WHAT IS NEEDED → What you return must match the records below exactly, apart from the omitted pictures.

RECORDS SUPPLIED →

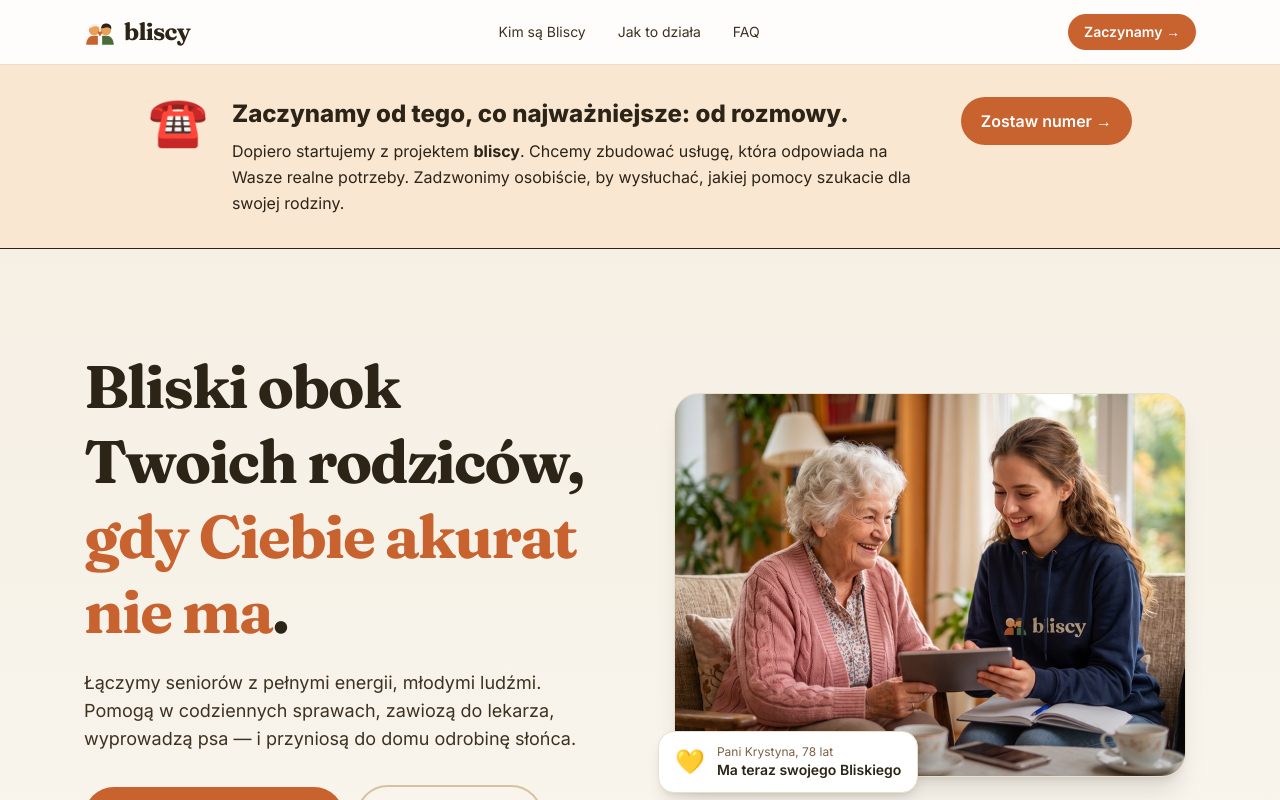
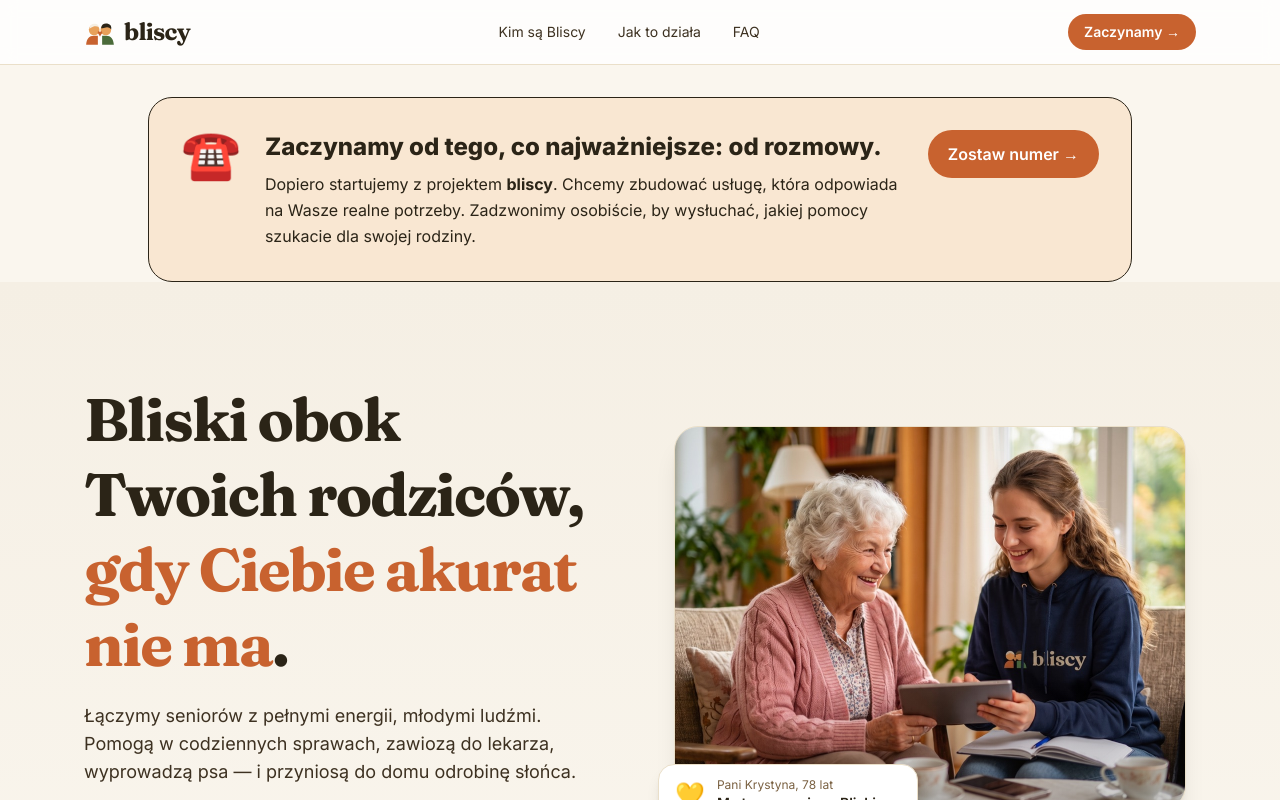
Before and after one commit to laskoAI/bliscy-app, a Next.js app: page /znajdz in a window 1280 px wide. Shown: the top 800 px of the page. Built offline with nearby package versions, Linux system fonts and the light colour scheme.

Commit message:
MVP banner as rounded card, consistent with other sections

```diff
--- a/src/app/znajdz/page.tsx
+++ b/src/app/znajdz/page.tsx
@@ -6,9 +6,10 @@ import Link from "next/link";
 export default function ZnajdzLanding() {
   return (
     <main>
-      {/* BANNER MVP — rozbudowany, na samej górze */}
-      <section className="bg-warm-100/70 border-b border-warm-200">
-        <div className="max-w-5xl mx-auto px-5 py-6 sm:py-8">
+      {/* BANNER MVP — zaokrąglona karta na górze */}
+      <section className="pt-6 sm:pt-8">
+        <div className="max-w-5xl mx-auto px-5">
+          <div className="rounded-3xl bg-warm-100/70 border border-warm-200 p-6 sm:p-8">
             <div className="flex flex-col sm:flex-row items-center sm:items-start gap-4 sm:gap-6 text-center sm:text-left">
               <div className="text-4xl sm:text-5xl shrink-0" aria-hidden>☎️</div>
               <div className="flex-1 min-w-0">
@@ -27,6 +28,7 @@ export default function ZnajdzLanding() {
               >
                 Zostaw numer →
               </Link>
+            </div>
           </div>
         </div>
       </section>
```
Lines whose indentation alone changed are shown as unchanged.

SOLUTION FOR THIS TASK →
Before and after one commit to laskoAI/bliscy-app, a Next.js app: page /znajdz in a window 1280 px wide. Shown: the top 800 px of the page. Built offline with nearby package versions, Linux system fonts and the light colour scheme.

Commit message:
MVP banner as rounded card, consistent with other sections

```diff
--- a/src/app/znajdz/page.tsx
+++ b/src/app/znajdz/page.tsx
@@ -6,9 +6,10 @@ import Link from "next/link";
 export default function ZnajdzLanding() {
   return (
     <main>
-      {/* BANNER MVP — rozbudowany, na samej górze */}
-      <section className="bg-warm-100/70 border-b border-warm-200">
-        <div className="max-w-5xl mx-auto px-5 py-6 sm:py-8">
+      {/* BANNER MVP — zaokrąglona karta na górze */}
+      <section className="pt-6 sm:pt-8">
+        <div className="max-w-5xl mx-auto px-5">
+          <div className="rounded-3xl bg-warm-100/70 border border-warm-200 p-6 sm:p-8">
             <div className="flex flex-col sm:flex-row items-center sm:items-start gap-4 sm:gap-6 text-center sm:text-left">
               <div className="text-4xl sm:text-5xl shrink-0" aria-hidden>☎️</div>
               <div className="flex-1 min-w-0">
@@ -27,6 +28,7 @@ export default function ZnajdzLanding() {
               >
                 Zostaw numer →
               </Link>
+            </div>
           </div>
         </div>
       </section>
```
Lines whose indentation alone changed are shown as unchanged.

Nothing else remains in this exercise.